Better for whom?
President Obama’s implicit response to these dismal conditions are, “I’m not done, trust me, eventually it’ll be worth it.”
All the economic misery of the past four years will make things better for someone, somehow, someday. It’s all very vague and frankly, I don’t understand how American decline is going to lead to his utopian “better place.” Maybe I’m dense, but I’m just not “getting it.”
There’s an Eagles song from a few years back, “Do Something,” with a line that says, “I pick up the morning paper, and all the news is bad. How did we get on this road we’re traveling?” I heard the song again recently and when they sang this line, all I could think was, “That’s exactly how it’s felt these past four years.”
Every day the front pages are full of stories about an across-the-board deterioration in the economic and international status and power of the United States. How did this happen to us?
Fortunately, my belief in my cognitive abilities is restored when I listen to what Mitt Romney says about the past four years. His words make sense to me. He gets it.
At last Tuesday’s candidates’ debate, I loved some of the things Romney said precisely because he doesn’t suggest we must accept what’s become of our country. He acknowledges things have been awful; he's sure they don’t have to be this way; and he promises to implement policies that will enable our country to prosper again if he’s elected.
His words are very encouraging, very reassuring.
Here's some of what he said the other night that sounded right to me:
“…I look at what’s happened in the last four years and say this has been a disappointment. We can do better than this. We don’t have to settle for, how many months, 43 months with unemployment above 8 percent, 23 million Americans struggling to find a good job right now…
“We don’t have to live like this. We can get this economy going again. My five-point plan does it…I want to make small businesses grow and thrive. I know how to make that happen. I spent my life in the private sector. I know why jobs come and why they go. And they’re going now because of the policies of this administration.

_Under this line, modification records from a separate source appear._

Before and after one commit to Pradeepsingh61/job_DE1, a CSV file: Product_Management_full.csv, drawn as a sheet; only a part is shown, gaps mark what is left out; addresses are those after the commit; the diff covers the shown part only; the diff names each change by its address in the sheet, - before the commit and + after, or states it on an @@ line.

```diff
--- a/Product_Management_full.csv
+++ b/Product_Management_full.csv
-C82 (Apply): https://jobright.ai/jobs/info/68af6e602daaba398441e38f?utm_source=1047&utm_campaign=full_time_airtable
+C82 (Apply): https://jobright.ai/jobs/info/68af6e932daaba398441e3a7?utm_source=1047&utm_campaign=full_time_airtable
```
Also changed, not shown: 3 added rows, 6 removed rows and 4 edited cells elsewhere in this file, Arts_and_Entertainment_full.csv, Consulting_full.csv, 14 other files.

“I think you know that these last four years haven’t been as good as the president just described and you don’t feel like you’re confident that the next four years are going to be much better either. I can tell you that if you were to elect President Obama, you know what you’re going to get. You’re going to get a repeat of the last four years. We just can’t afford four more years like the last four years.”
I’m not so naïve to believe just because a politician says he’s going to do something means he’s going to do it. During the past four years especially, I’ve come to expect words and actions to diverge. If anything, this experience has made me much more wary of elected officials’ promises.
Still, I think I have enough residual faith – maybe it’s idealism, maybe it’s trust – to believe what Mitt Romney says. I believe that he’s a sincere man.
But my faith isn't blind. Romney has an extensive record of accomplishment that we can look to. He’s a man with deeply held moral values who has lived those values his entire life. He not only says the things that, admittedly, I want to hear; he also possesses the knowledge, the experience and the conviction to actually implement these things.
He doesn’t strike me as a deceiver, a cynical manipulator, a pretender, a man who’ll say or do anything to gain power for himself.
With Mitt Romney, I get no sense whatsoever that “it’s all about him.” I sense only that it’s all about restoring a sickly, beaten-down America to vigorous health.
Romney was exactly right when he said, “…(this election is) about who can get the middle class in this country a bright and prosperous future and assure our kids the kind of hope and optimism they deserve.”
This is still America. We still have the right – the birthright, in fact – to “Life, Liberty and the pursuit of Happiness.”
Here’s hoping for happiness, for looking forward to a brighter future again, come Nov. 6.